Using the listing below, work out the number of lines in which "Before" appears; return only that figure.

**GIVEN INFORMATION:**
◆ ◆ ◆
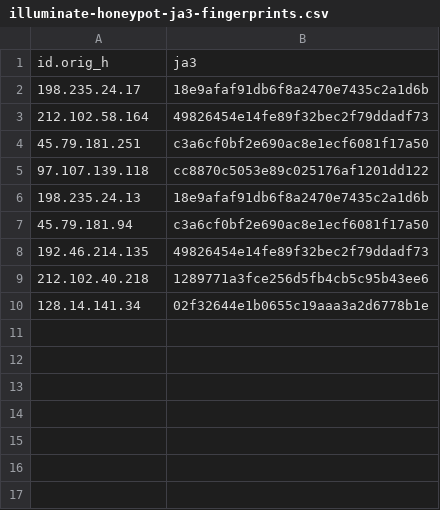
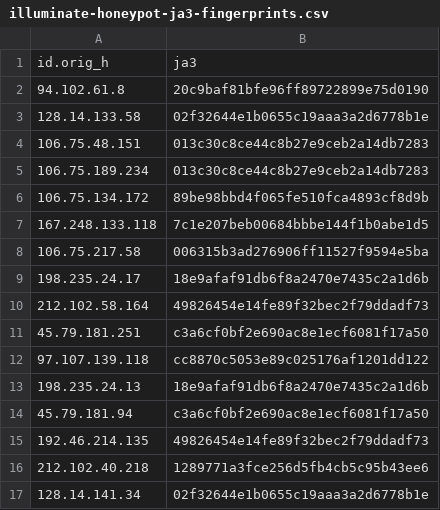
Before and after one commit to LeargasSecurity/ja3-fingerprint-repository, a CSV file: illuminate-honeypot-ja3-fingerprints.csv, drawn as a sheet.

```diff
--- a/illuminate-honeypot-ja3-fingerprints.csv
+++ b/illuminate-honeypot-ja3-fingerprints.csv
@@ -1,2 +1,9 @@
 id.orig_h,ja3
+94.102.61.8,20c9baf81bfe96ff89722899e75d0190
+128.14.133.58,02f32644e1b0655c19aaa3a2d6778b1e
+106.75.48.151,013c30c8ce44c8b27e9ceb2a14db7283
+106.75.189.234,013c30c8ce44c8b27e9ceb2a14db7283
+106.75.134.172,89be98bbd4f065fe510fca4893cf8d9b
+167.248.133.118,7c1e207beb00684bbbe144f1b0abe1d5
+106.75.217.58,006315b3ad276906ff11527f9594e5ba
 198.235.24.17,18e9afaf91db6f8a2470e7435c2a1d6b
```
Also changed, not shown: 1 other file.
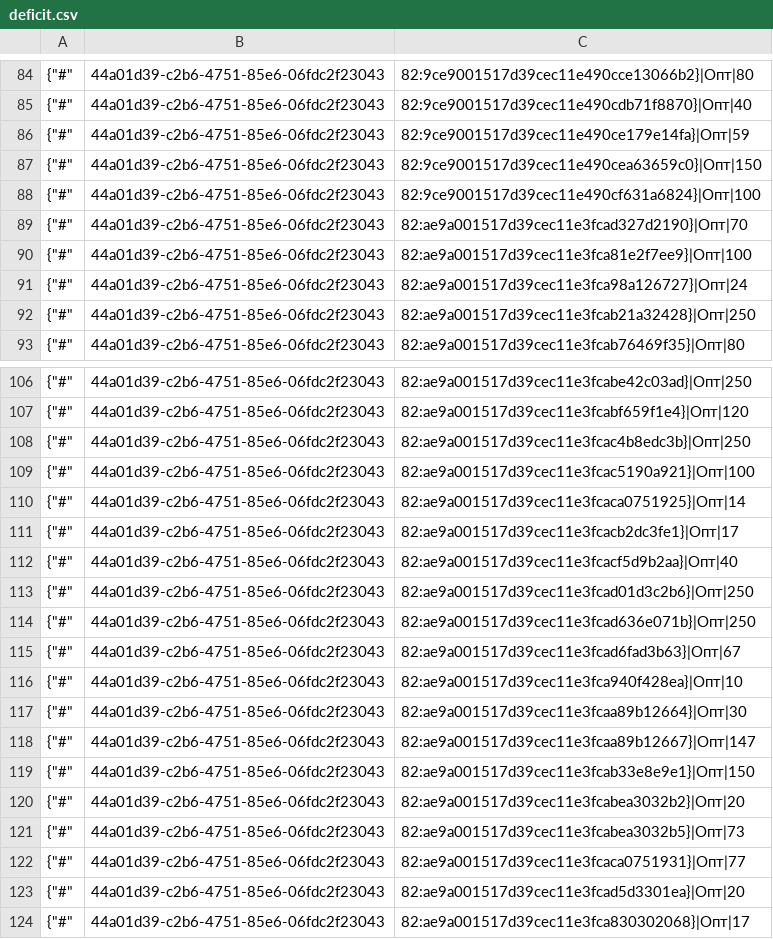
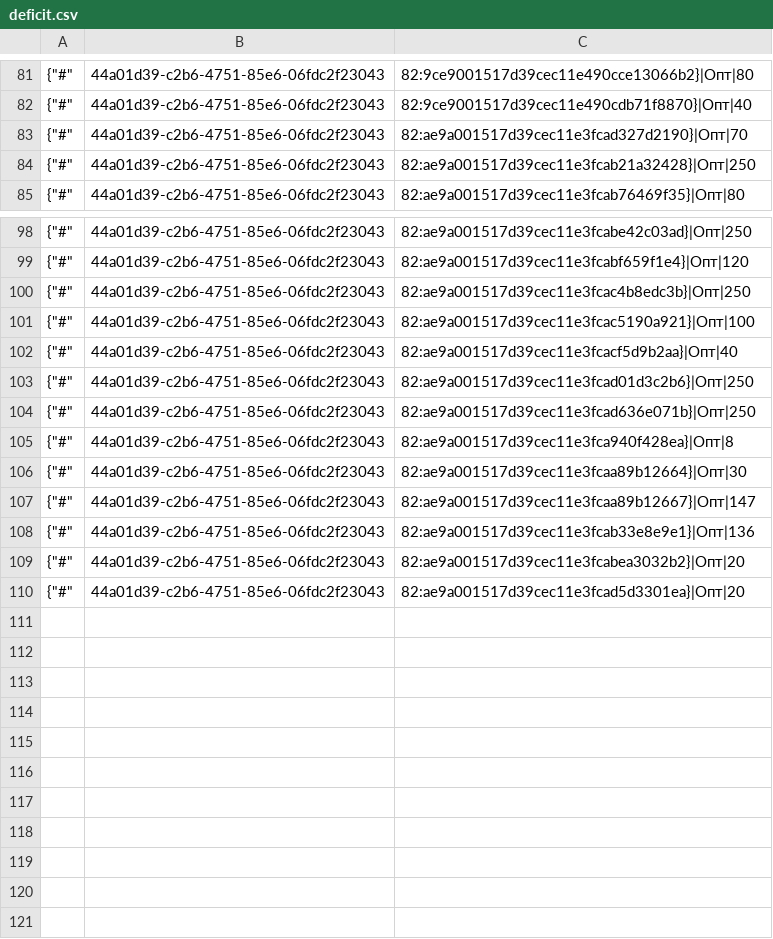
Before and after one commit to TorsionGroup/decort_shop, a CSV file: decort_shop/shop/load_data/cache/deficit.csv, drawn as a sheet; only a part is shown, gaps mark what is left out; the diff covers the shown part only.

Commit message:
update data

```diff
--- a/decort_shop/shop/load_data/cache/deficit.csv
+++ b/decort_shop/shop/load_data/cache/deficit.csv
@@ -85,8 +82,3 @@
 {"#",44a01d39-c2b6-4751-85e6-06fdc2f23043,82:9ce9001517d39cec11e490cdb71f8870}|Опт|40
-{"#",44a01d39-c2b6-4751-85e6-06fdc2f23043,82:9ce9001517d39cec11e490ce179e14fa}|Опт|59
-{"#",44a01d39-c2b6-4751-85e6-06fdc2f23043,82:9ce9001517d39cec11e490cea63659c0}|Опт|150
-{"#",44a01d39-c2b6-4751-85e6-06fdc2f23043,82:9ce9001517d39cec11e490cf631a6824}|Опт|100
 {"#",44a01d39-c2b6-4751-85e6-06fdc2f23043,82:ae9a001517d39cec11e3fcad327d2190}|Опт|70
-{"#",44a01d39-c2b6-4751-85e6-06fdc2f23043,82:ae9a001517d39cec11e3fca81e2f7ee9}|Опт|100
-{"#",44a01d39-c2b6-4751-85e6-06fdc2f23043,82:ae9a001517d39cec11e3fca98a126727}|Опт|24
 {"#",44a01d39-c2b6-4751-85e6-06fdc2f23043,82:ae9a001517d39cec11e3fcab21a32428}|Опт|250
@@ -109,4 +101,2 @@
 {"#",44a01d39-c2b6-4751-85e6-06fdc2f23043,82:ae9a001517d39cec11e3fcac5190a921}|Опт|100
-{"#",44a01d39-c2b6-4751-85e6-06fdc2f23043,82:ae9a001517d39cec11e3fcaca0751925}|Опт|14
-{"#",44a01d39-c2b6-4751-85e6-06fdc2f23043,82:ae9a001517d39cec11e3fcacb2dc3fe1}|Опт|17
 {"#",44a01d39-c2b6-4751-85e6-06fdc2f23043,82:ae9a001517d39cec11e3fcacf5d9b2aa}|Опт|40
@@ -114,11 +104,7 @@
 {"#",44a01d39-c2b6-4751-85e6-06fdc2f23043,82:ae9a001517d39cec11e3fcad636e071b}|Опт|250
-{"#",44a01d39-c2b6-4751-85e6-06fdc2f23043,82:ae9a001517d39cec11e3fcad6fad3b63}|Опт|67
-{"#",44a01d39-c2b6-4751-85e6-06fdc2f23043,82:ae9a001517d39cec11e3fca940f428ea}|Опт|10
+{"#",44a01d39-c2b6-4751-85e6-06fdc2f23043,82:ae9a001517d39cec11e3fca940f428ea}|Опт|8
 {"#",44a01d39-c2b6-4751-85e6-06fdc2f23043,82:ae9a001517d39cec11e3fcaa89b12664}|Опт|30
 {"#",44a01d39-c2b6-4751-85e6-06fdc2f23043,82:ae9a001517d39cec11e3fcaa89b12667}|Опт|147
-{"#",44a01d39-c2b6-4751-85e6-06fdc2f23043,82:ae9a001517d39cec11e3fcab33e8e9e1}|Опт|150
+{"#",44a01d39-c2b6-4751-85e6-06fdc2f23043,82:ae9a001517d39cec11e3fcab33e8e9e1}|Опт|136
 {"#",44a01d39-c2b6-4751-85e6-06fdc2f23043,82:ae9a001517d39cec11e3fcabea3032b2}|Опт|20
-{"#",44a01d39-c2b6-4751-85e6-06fdc2f23043,82:ae9a001517d39cec11e3fcabea3032b5}|Опт|73
-{"#",44a01d39-c2b6-4751-85e6-06fdc2f23043,82:ae9a001517d39cec11e3fcaca0751931}|Опт|77
 {"#",44a01d39-c2b6-4751-85e6-06fdc2f23043,82:ae9a001517d39cec11e3fcad5d3301ea}|Опт|20
-{"#",44a01d39-c2b6-4751-85e6-06fdc2f23043,82:ae9a001517d39cec11e3fca830302068}|Опт|17
```
Also changed, not shown: 3 removed rows and 17 edited cells elsewhere in this file, decort_shop/shop/load_data/cache/balances.csv, decort_shop/shop/load_data/cache/description.csv, 13 other files.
◆ ◆ ◆
**ANSWER BELOW:**
2